Look at this, Mommy! Inside the sachet was this lovely handmade bracelet.
This week is career week at my kids' elementary school. Every day, parents with occupations from physicians, dentists, pilots and computer programmers to florists, sommeliers and veterinarians have come in the classrooms to tell the kids about their jobs. My kids have come home from school with plastic brains, toothbrushes, toy planes, business cards, tulips, and one very detailed explanation of the importance of spaying and neutering household pets.
My kids were happy to listen to the parents' descriptions of their jobs rather than doing schoolwork this week. But when fashion designer Ema Koja of Ema Savahl Couture came in to speak to the third graders, my daughter was inspired
Why? Just ask my nine year old. "She makes things beautiful!"
Indeed she does.
Does my daughter seriously want to be a fashion designer when she grows up?  She still has a long time to decide on her career choice, but I think endeavoring to make something beautiful, whether it is art, music, or clothing is something worthy to aspire to.

Follow this link to see the Ema Savahl Couture's collections:

09 April, 2010

Checking Labels

This week's literacy activity is geared toward children who can read pretty well already. Why?  Soy lecithin. Stearoyl lactylate. Azodicarbonamide. That's why.
Reading the labels on some food packaging can make you feel like you are transcribing hieroglyphics.For our activity this week, we will research the ingredients in our food.

  • food packages
  • paper 
  • pencil
  • computer
  1. Assemble 5-10 food packages on a table.
  2. Together with your child, read the "nutrition information" section on each package...Caution: Some of these words are tongue-twisters!
  3. Ask your child to write down the ingredients he/she does not understand. Many of these will be preservatives, additives, and colourings.
  4. Do a Google search to define each of those words.
  5. Discuss healthy eating habits with your child.
It is important to know what we are putting into our bodies. Many of the preservatives, additives, and colourings have been found to have harmful affects in scientific studies. A good rule of thumb for the next grocery shopping trip: purchase foods with short lists of ingredients. After reading the nutrition labels, maybe that broccoli on the plate won't look quite so eewy compared to that snow-white slice of bread laced with propionic acid.
Helpful websites:

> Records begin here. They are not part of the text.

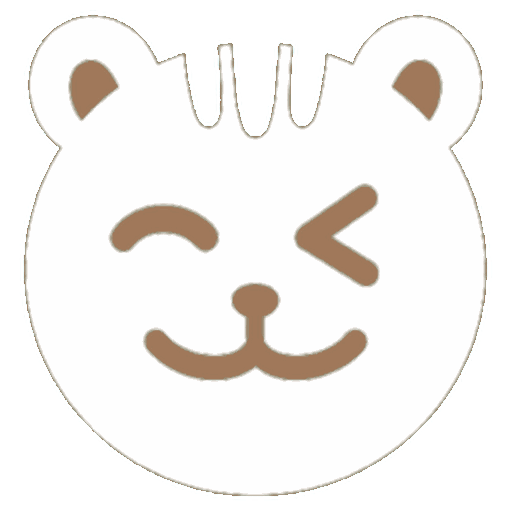
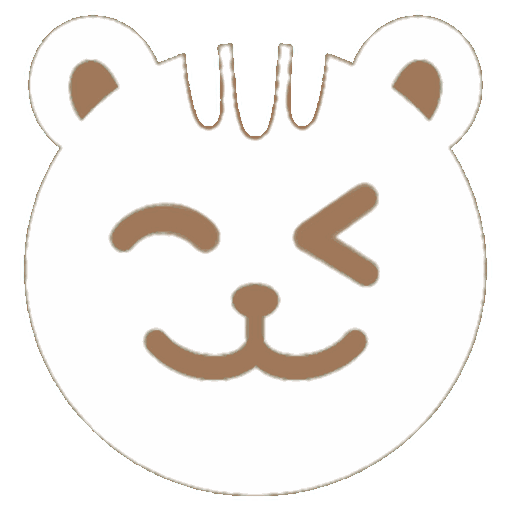
v1.22.1 竖毛补棕：原画里这三条竖纹是极淡浅青细线，直接染色只得淡棕 → 改饱和映射推成实棕（浅/深两态都清晰）+ 收边平滑

diff --git a/index.html b/index.html
@@ -937,7 +937,7 @@
 
 <footer>
   <div>纯本地运行 · 数据只保存在你的浏览器中 · 记得定期「导出进度」</div>
-  <div>v1.22.0</div>
+  <div>v1.22.1</div>
 </footer>
 
 <!-- 数据来源：knowledge-studio 母数据产物（由 tools/build_web_data.py 生成）；旧 knowledge.js 保留不引用 -->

05 April, 2010

Spring Break that Didn't Break the Bank

In our family's quest for simplicity,I was determined that spring break this year was going to be low-key (and low-cost). With 3 very active little girls who are accustomed to a pretty regular schedule of school and music/ballet classes, I had my doubts as to how this week would go down. 
 (free) family day at our local art museum
(free) movie night on the beach
(free) archaeology exhibit

No television or video games +
lots of play +
lots of parks+
some free community events=
a simply good week.